Guest Bloggers: Jason Hair, Dennis Reuter, and Amy Simon
Building a mission or an instrument is not for the faint of heart. While engineering teams develop plans to avoid major mishaps, sometimes even the best laid plans aren’t enough. A case in point is a series of unfortunate events that happened to the OVIRS instrument in July 2014.
OVIRS is a spectrometer that will be searching for very small changes in the amount of light reflected from the surface of Bennu over a wide range of visible and infrared wavelengths. These changes may tell us a lot about the composition of the asteroid: What minerals are there? Are there organic molecules present? Has anything collided with Bennu? Because these changes in reflected light are small, we have to make sure that light scattering off surfaces inside the instrument isn’t fooling us. Therefore it is necessary to coat the bare aluminum inside the instrument with a very black coating to avoid any unplanned reflections. But making a coating that is very black at visible and infrared wavelengths, and that also won’t peel off or contaminate any part of the spacecraft in the extreme space environment is not an easy task. After evaluating many options, the OVIRS team selected a company, Highland Plating, to coat the inside of the optics box using a special proprietary process.
Accordingly, the OVIRS optics box was shipped to Highland to undergo the coating procedure. After arrival at the facility, the OVIRS team and the group at Highland doing the coating still had to make sure that all aspects of the process were well understood. This involved frequent phone calls between the facilities. On July 13, an OVIRS team member tried to call Highland, but only got a busy signal. He went online to see if perhaps there was a problem with his contact information. As part of the process he saw that a large fire had occurred in Los Angeles. On closer examination, he discovered that the fire had occurred at the Highland Plating company itself. Fortunately no one was hurt, but the facility was mostly destroyed.

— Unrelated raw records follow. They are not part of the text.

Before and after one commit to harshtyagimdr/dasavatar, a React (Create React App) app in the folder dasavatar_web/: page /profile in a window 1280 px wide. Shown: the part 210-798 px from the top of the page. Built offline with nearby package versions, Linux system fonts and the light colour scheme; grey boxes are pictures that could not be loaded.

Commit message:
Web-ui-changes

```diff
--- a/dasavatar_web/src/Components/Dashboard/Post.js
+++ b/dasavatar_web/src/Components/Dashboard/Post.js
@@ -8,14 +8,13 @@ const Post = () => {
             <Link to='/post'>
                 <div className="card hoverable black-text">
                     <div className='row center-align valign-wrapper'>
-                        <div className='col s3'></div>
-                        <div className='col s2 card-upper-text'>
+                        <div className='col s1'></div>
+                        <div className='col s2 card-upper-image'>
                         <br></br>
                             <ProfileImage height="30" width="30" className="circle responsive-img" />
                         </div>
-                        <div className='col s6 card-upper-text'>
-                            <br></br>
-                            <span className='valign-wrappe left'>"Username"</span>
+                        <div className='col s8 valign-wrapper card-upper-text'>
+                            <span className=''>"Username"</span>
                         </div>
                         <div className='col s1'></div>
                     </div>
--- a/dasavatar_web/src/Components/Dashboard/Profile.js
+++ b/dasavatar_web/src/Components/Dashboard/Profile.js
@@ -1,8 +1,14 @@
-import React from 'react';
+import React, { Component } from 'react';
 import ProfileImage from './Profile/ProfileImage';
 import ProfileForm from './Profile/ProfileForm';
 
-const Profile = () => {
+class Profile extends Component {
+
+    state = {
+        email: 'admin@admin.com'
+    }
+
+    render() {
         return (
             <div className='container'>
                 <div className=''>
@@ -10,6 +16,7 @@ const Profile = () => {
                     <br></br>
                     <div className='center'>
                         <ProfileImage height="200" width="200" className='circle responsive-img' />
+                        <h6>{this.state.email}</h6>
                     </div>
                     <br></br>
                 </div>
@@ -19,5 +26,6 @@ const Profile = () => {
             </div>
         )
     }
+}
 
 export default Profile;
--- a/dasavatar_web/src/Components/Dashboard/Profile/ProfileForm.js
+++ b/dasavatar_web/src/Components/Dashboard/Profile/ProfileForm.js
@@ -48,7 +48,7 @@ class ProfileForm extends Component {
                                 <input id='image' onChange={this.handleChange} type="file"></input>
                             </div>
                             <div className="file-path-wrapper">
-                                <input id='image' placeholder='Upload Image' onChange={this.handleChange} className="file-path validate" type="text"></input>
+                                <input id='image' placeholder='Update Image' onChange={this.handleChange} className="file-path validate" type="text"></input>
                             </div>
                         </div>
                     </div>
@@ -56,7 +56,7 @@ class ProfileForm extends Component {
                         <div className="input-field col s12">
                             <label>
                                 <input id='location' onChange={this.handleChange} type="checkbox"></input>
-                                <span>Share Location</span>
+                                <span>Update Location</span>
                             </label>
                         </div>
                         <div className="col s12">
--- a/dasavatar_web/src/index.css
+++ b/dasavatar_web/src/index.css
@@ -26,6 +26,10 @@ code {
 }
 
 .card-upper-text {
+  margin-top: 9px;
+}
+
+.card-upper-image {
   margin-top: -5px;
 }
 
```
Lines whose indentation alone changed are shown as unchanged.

Because planetary missions have very specific launch windows in order to reach their targets, the schedule to build an instrument doesn’t have much slack. The OVIRS team now faced several challenges. They had to make a new optics box and they had to find a source that could provide the proper coating, both while finishing the instrument on time. The team quickly rallied and came up with several ingenious solutions. First, they were able to adopt a test box that had been made to practice the machining process to flight use by making only a few minor modifications. At the same time, a new spare box was fabricated, a task requiring several weeks to complete. As it turned out, both optics boxes were completed before a coating vendor could be selected. The key to meeting the OVIRS delivery schedule now became getting the coating done, and getting it done right.
Coating samples from a number of vendors were tested to see if an alternate source could be found. Meanwhile, Highland Plating was working hard to get its facilities back online. The OVIRS team provided on-site support to try to get a usable sample produced. Several team members dedicated weeks of their time to this effort. This dual path allowed the team to send one optics box to Highland while the second box was sent to another vendor. That way, whichever box was coated first would become the new OVIRS flight optics box. In the end, Highland Plating was able to re-build their coating capability in time. Their box was coated first and it is now the OVIRS flight unit.
The OVIRS team was able to recover from this significant issue event in time because of their remarkable dedication to the mission, their skill and flexibility and their great teamwork. Thanks to them, the instrument is in assembly now and on track for a June 2015 delivery. It was in recognition of their efforts that the OVIRS team received the Robert H Goddard Engineering Team Group Award!